Instead of being a victim, Lelo Mofokeng fought back and wrote a book about his experience of being bullied, writes Marchelle Abrahams.
Eight-year-old Lelo Mofokeng is intelligent and wise beyond his years. He exudes an astute assertiveness one wouldn’t associate with a primary school child. You can’t help but listen carefully to every word he says.
While other boys his age are climbing trees and playing superheroes, he’s putting pen to paper - literally. The Kempton Park, Grade 3 pupil has just published his first book.
Asked how it feels being an author and he replies with a giddy “it feels awesome!”
His mother, Lerato Rakgaba, must be having a proud mommy moment. She saw glimmers of her son’s gift when he started reading at 18 months.
“It started with drawings, and then naturally when he started writing properly with a pen, it went on to writing.”
Eight year old Lelo Mofokeng speaks to Polity about his book 'How I Survived Bullying'. FULL INTERVIEW: https://t.co/YImc2ZKTP0 Get a copy of his book by contacting his mom @leeyahra [email protected] 0828300121. pic.twitter.com/bBlfVp4gNY— Polity.org.za (@PolityZA) May 29, 2018
The book titled How I survived Bullying is an account of Lelo’s experience of being bullied at school from Grade 0 to Grade 1. In it, he refers to the main protagonist as “Ken”.
Now that his book is common knowledge, surely his tormentor must know Lelo is referring to him?
He thinks for a moment, “Mmm I don’t know. Maybe he does,” he adds quickly.
He does admit, with great relief, that the bullying has stopped indefinitely.
“Bullying is a national epidemic and the harmful effects on a bullied child can last a lifetime,” says Cindy Glass, director and co-founder of Step Up Education Centres.
But it’s not just the victims. Parents are left feeling helpless and frustrated. Rakgaba says she first heard about the bullying two days after the first incident.
“When he and a friend told the teacher, she said it would be sorted out, so I mustn’t worry. But it wasn’t happening as an everyday thing. So when it happened again, I asked him if I should do something about it and he said no; the teachers are handling it.”

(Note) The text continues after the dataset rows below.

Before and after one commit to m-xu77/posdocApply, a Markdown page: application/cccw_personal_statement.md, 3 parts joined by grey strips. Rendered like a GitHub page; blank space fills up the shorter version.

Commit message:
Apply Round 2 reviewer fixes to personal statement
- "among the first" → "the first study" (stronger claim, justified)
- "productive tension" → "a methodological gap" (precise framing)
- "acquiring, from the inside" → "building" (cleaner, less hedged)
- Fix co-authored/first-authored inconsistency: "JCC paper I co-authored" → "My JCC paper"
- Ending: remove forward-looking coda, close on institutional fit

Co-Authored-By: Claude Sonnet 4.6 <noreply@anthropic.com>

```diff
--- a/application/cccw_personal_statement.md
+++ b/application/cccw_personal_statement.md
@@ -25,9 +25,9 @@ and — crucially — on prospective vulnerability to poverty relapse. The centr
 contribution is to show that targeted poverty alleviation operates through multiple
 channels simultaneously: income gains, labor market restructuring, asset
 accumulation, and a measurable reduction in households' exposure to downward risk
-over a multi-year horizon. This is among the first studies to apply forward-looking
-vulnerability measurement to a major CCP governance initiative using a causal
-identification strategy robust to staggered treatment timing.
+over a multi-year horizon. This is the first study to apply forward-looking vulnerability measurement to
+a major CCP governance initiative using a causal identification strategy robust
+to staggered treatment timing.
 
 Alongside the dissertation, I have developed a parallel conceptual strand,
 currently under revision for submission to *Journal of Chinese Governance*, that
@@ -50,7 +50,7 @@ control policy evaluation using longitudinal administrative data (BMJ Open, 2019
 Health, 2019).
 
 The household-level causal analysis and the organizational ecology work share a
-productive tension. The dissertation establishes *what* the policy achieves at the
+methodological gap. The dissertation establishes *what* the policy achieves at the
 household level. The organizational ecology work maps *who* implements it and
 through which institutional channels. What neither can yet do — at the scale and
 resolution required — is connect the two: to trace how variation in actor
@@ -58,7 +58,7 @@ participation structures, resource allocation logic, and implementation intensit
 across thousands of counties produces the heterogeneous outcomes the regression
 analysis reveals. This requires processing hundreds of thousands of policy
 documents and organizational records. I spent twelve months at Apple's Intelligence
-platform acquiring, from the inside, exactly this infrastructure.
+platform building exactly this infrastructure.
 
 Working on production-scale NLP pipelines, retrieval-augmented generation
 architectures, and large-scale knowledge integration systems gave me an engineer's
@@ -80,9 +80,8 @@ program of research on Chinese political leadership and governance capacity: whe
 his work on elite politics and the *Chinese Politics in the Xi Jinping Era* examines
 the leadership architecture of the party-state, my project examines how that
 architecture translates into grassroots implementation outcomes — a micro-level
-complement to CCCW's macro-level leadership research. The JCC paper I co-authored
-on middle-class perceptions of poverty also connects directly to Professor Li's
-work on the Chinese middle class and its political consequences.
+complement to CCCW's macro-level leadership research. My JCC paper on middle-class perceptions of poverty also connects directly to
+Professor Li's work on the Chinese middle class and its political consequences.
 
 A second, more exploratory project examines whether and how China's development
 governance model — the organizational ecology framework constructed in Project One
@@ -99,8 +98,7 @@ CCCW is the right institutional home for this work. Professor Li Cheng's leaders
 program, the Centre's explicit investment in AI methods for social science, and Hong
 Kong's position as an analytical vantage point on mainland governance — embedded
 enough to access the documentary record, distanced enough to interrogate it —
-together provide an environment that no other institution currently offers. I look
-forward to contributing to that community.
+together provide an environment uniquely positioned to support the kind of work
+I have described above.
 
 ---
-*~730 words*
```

It’s evident that the wounds are still fresh for her and her family as Lelo relays that the bullying took on all sorts of forms, from being pushed and even punched in the stomach.
I ask Rakgaba about the school’s anti-bullying policy. The school handled it behind closed doors, but he was still dealing with the fear that it might happen again, she says.
She recalls an incident on the last day of school: “We went on holiday, and he kept on saying he wishes the holidays won’t end. And then two days before school reopened, he just didn’t want to go back.
“The first day back, I get a phone call from the teacher saying he’s crying under the table.”
Rakgaba said it eventually took its toll on her: “How do I fix this? He didn’t want to go to school.”
Things came to a head one day when she decided to confront her son’s bully.
“We went to a birthday party. I knew he’d be there. I asked the nanny if she’d mind if I talked to him.”
She calmly approached the boy, spoke to him in a non-confrontational manner and asked that he apologise to Lelo. “He apologised, and you could see the weight lift off my child.”
Importantly, Rakgaba says, is that at the end of the day the bully is still a child dealing with something we don’t know about. “He’s probably going through something. You can’t just go on the attack not knowing the reason behind it.”
Glass totally agrees that bullying is never okay. “There are no one-stop-shop solutions. We cannot ignore these destructive behaviours.”
Fortunately, Lelo’s story has a happy ending - and he got a book published out of it.
A book on bullying written by an 8-year-old boy - nobody could have written a better script. And, Rakgaba says, the response has been amazing. Parents from all backgrounds have been getting in touch with them, asking for advice and just wanting to talk.
I ask Lelo to come clean and say his mom helped him write the book. He laughs infectiously, saying “no”.
And then he hits me with another nugget of gold - it must have taken him two to four weeks to write.
His message comes through loud and clear: “I want other kids to know that they not the only ones that went through bullying. They are not alone.”
* To order a copy of the book at R150, contact Lerato Rakgaba at 0828300121 or e-mail [email protected]